I went to school in central London. In my day we didn’t have mobile phones or gangsta rap; drugs were something you took for a toothache (and in any case were always called tablets) and oral sex meant talking about it, not that we knew what ‘it’ really was. So films like this are really helpful in enabling me to keep myself ‘street’, ‘happening’ and ‘down with the kids’; although as anyone who’s a teenager now would have been about 7-years-old when it was made, I suspect things have moved on a bit since then. Eschewing the fascination that movie-makers have with the East End, south London, Camden and Hackney, this movie mostly takes place in that forgotten realm west of the West End, where only the Hammersmith & City Line dares to go. A land of council estates and old terrace housing hidden away behind the ‘glamour’ of Notting Hill, it’s about as uncool and unfashionable as you can get. If it wasn’t for Portobello Market and the nearby Carnival, it would probably hold the world record for being the most unhip and dowdy place in any capital city anywhere. In fact if you Google it, nothing comes up. Despite my trashing of the location, this is actually an excellent film; (awful title though). I’m also lucky to be gangsta enough to be able to understand what they’re all saying most of the time, which is just as well because my copy didn’t come with any subtitles. I haven’t heard so much slang since I watched “Attack the Block”.

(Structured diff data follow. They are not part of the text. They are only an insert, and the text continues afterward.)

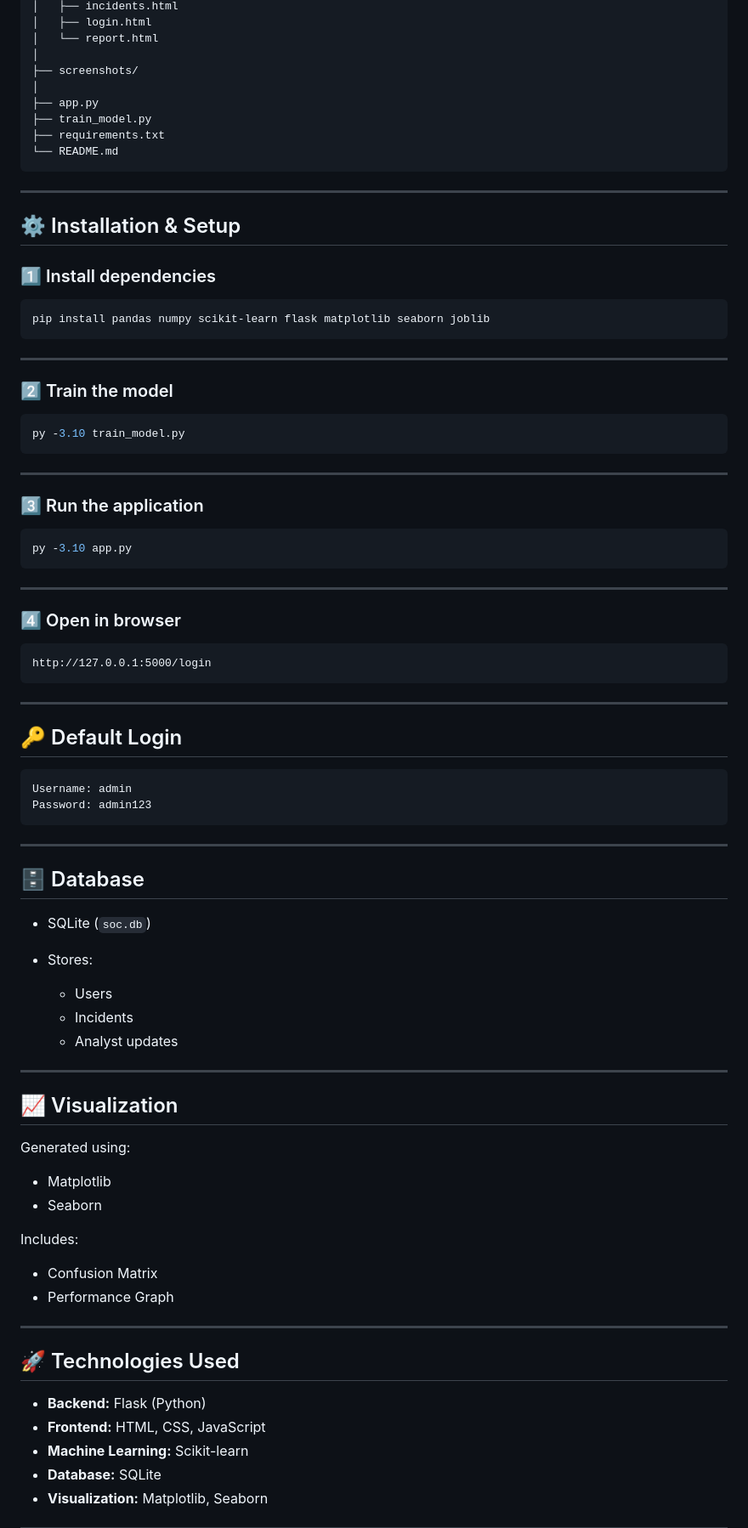
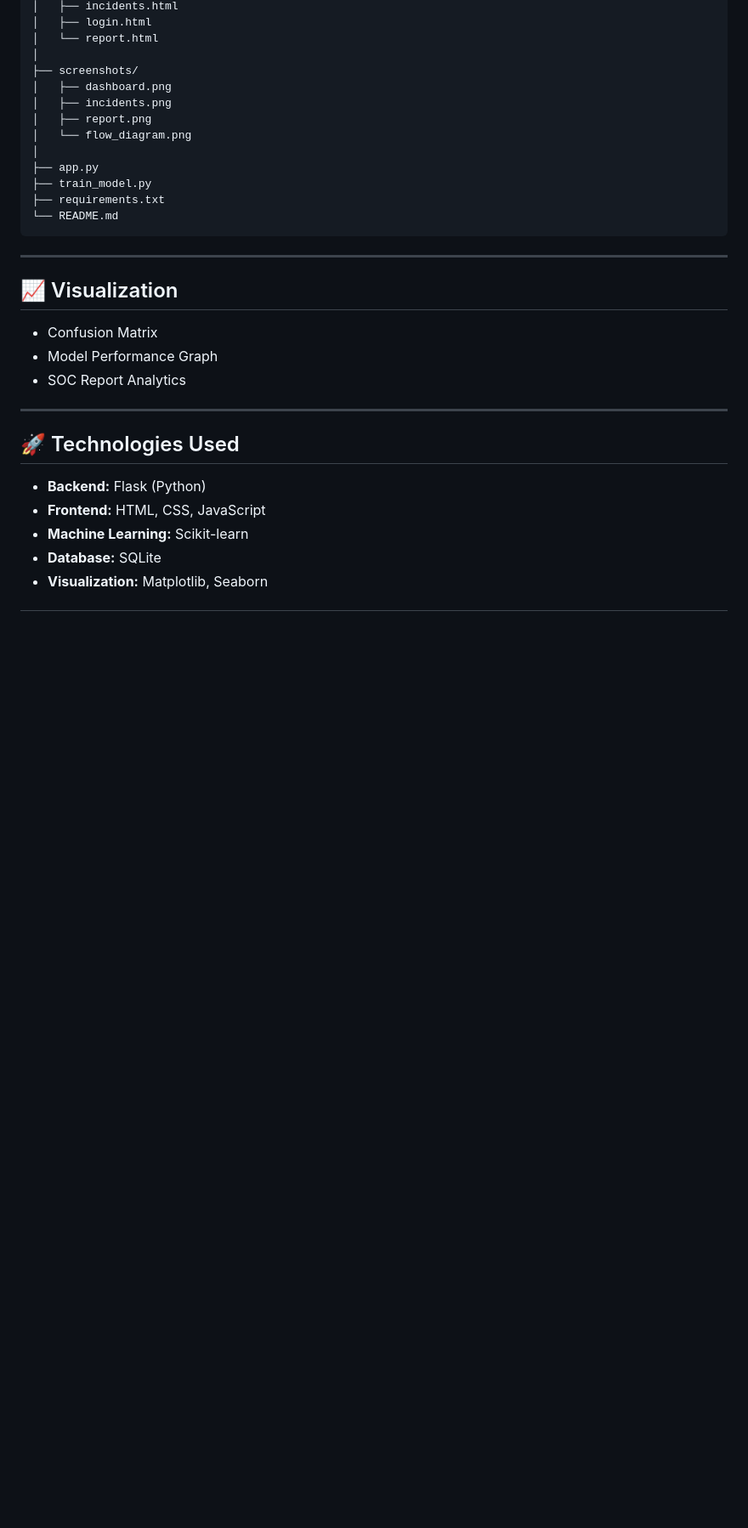
Before and after one commit to ManyaSohan/AI-SOC-Platform, a Markdown page: README.md, the part around one of its changes. Shown at 85% size. GitHub-like rendering; blank space fills up the shorter version.

Commit message:
Update README with system flow and project structure

````diff
--- a/README.md
+++ b/README.md
@@ -169,6 +256,10 @@ AI-SOC-Platform/
 │   └── report.html
 │
 ├── screenshots/
+│   ├── dashboard.png
+│   ├── incidents.png
+│   ├── report.png
+│   └── flow_diagram.png
 │
 ├── app.py
 ├── train_model.py
@@ -178,71 +269,11 @@ AI-SOC-Platform/
 
 ---
 
-## ⚙️ Installation & Setup
-
-### 1️⃣ Install dependencies
-
-```bash
-pip install pandas numpy scikit-learn flask matplotlib seaborn joblib
-```
-
----
-
-### 2️⃣ Train the model
-
-```bash
-py -3.10 train_model.py
-```
-
----
-
-### 3️⃣ Run the application
-
-```bash
-py -3.10 app.py
-```
-
----
-
-### 4️⃣ Open in browser
-
-```
-http://127.0.0.1:5000/login
-```
-
----
-
-## 🔑 Default Login
-
-```
-Username: admin
-Password: admin123
-```
-
----
-
-## 🗄️ Database
-
-* SQLite (`soc.db`)
-* Stores:
-
-  * Users
-  * Incidents
-  * Analyst updates
-
----
-
 ## 📈 Visualization
 
-Generated using:
-
-* Matplotlib
-* Seaborn
-
-Includes:
-
 * Confusion Matrix
-* Performance Graph
+* Model Performance Graph
+* SOC Report Analytics
 
 ---
 
````
Also changed, not shown: other parts of README.md (+107 -4 lines).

With a soundtrack that’s almost pure London hip-hop, grime and rap, it’s as good (or as bad) as you think that is. Rodney Smith, Maxwell Ansah, Dylan Mills and Michael Skinner all provide parts of the soundtrack. (And if you don’t know who they are then that makes you a total square.)
Recommended for ganstas, bros, crews and feds, init?
One cat, no chainsaws or decapitations. A cute grey cat makes a brief but scene-stealing appearance, jumping off a sofa and then wondering about a bit.
Top badass moment? There are plenty of small ‘growing-up’ badass moments scattered throughout this film, but I’m going to choose Alisa giving some home truths to the bullies on the tube. They were really horrible! Still, at least I know they’re probably all junkies, prostitutes or unmarried mothers by now. I blame the parents. (When I write things like that they so make me sound so like a Tory. I’m really not, honest!)
August 18, 2013 | Categories: The Thoughts of Cactus | Tags: 2005, Adam Deacon, Aml Ameen, Attack the Block, Baseball Bat, British Film, Bullying, Cat, Curry, Drama, Drugs, Drunk, England, Femi Oyeniran, Gangsta, Gun, Hammersmith & City Line, Inner City, Jaime Winstone, Kidulthood. Trailer, Ladbrooke Grove, London, Madeleine Fairley, Menhaj Huda, Noel Clarke, Oral Sex, Party, Phall, Red Madrell, Suicide, Teenagers, UK, Underage Sex, W11 | Leave a comment